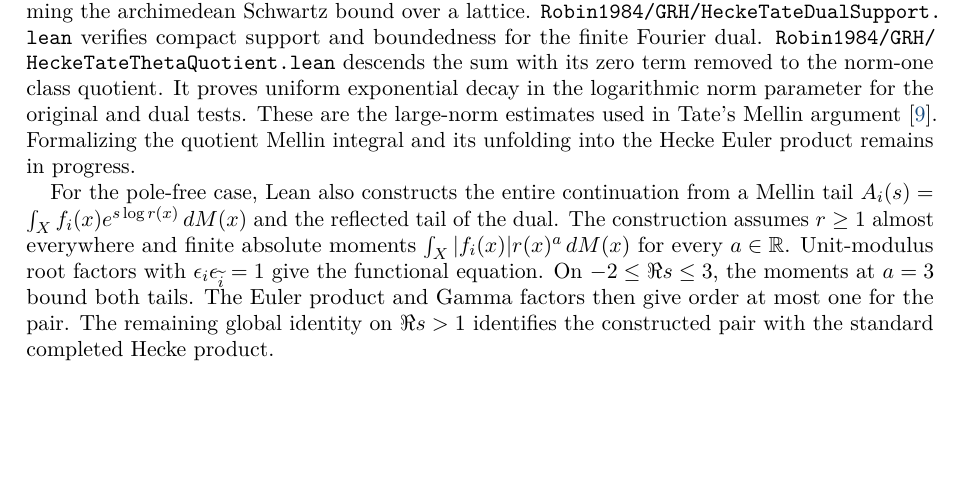
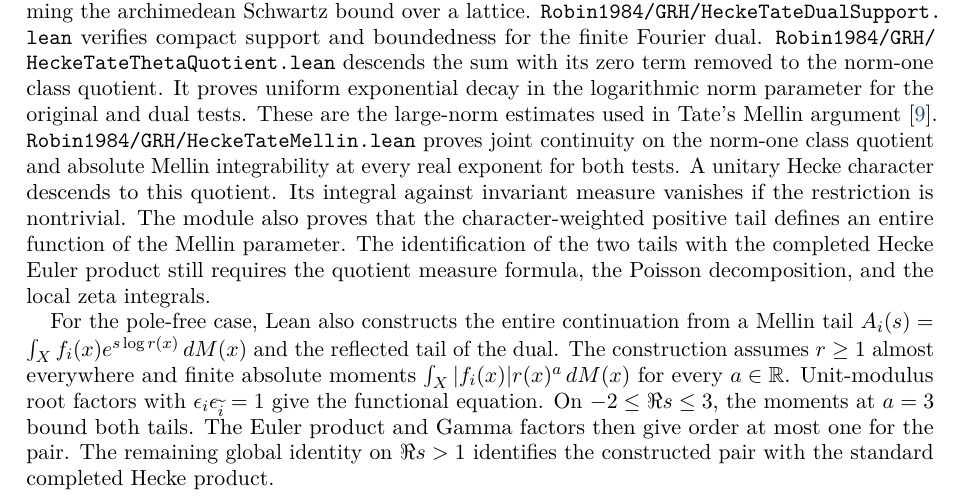
Before and after one commit to kimihiro64/Robin1984, a LaTeX paper (paper/robin1984-formalization.tex): part of page 29 of 46, cut so that both start at the same text, the shorter picture padded with empty space. Compiled offline with pdfLaTeX.

Commit message:
Prove entire character-weighted Tate Mellin tails

```diff
--- a/paper/robin1984-formalization.tex
+++ b/paper/robin1984-formalization.tex
@@ -2405,9 +2405,16 @@ and boundedness for the finite Fourier dual.
 its zero term removed to the norm-one class quotient. It proves
 uniform exponential decay in the logarithmic norm parameter for
 the original and dual tests. These are the large-norm estimates
-used in Tate's Mellin argument~\cite{Tate1967}. Formalizing the
-quotient Mellin integral and its unfolding into the Hecke Euler
-product remains in progress.
+used in Tate's Mellin argument~\cite{Tate1967}.
+\path{Robin1984/GRH/HeckeTateMellin.lean} proves joint continuity on
+the norm-one class quotient and absolute Mellin integrability at
+every real exponent for both tests. A unitary Hecke character
+descends to this quotient. Its integral against invariant measure
+vanishes if the restriction is nontrivial. The module also proves
+that the character-weighted positive tail defines an entire function
+of the Mellin parameter. The identification of the two tails with the
+completed Hecke Euler product still requires the quotient measure
+formula, the Poisson decomposition, and the local zeta integrals.
 
 For the pole-free case, Lean also constructs the entire continuation
 from a Mellin tail
```
Also changed, not shown: 1 other file.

────────────────────────────────────────

_TASK DIRECTIONS_. From the entries above, pull out each line that includes "norm".

_RESULT FOR THIS TASK_.
 its zero term removed to the norm-one class quotient. It proves
 uniform exponential decay in the logarithmic norm parameter for
 the original and dual tests. These are the large-norm estimates
+the norm-one class quotient and absolute Mellin integrability at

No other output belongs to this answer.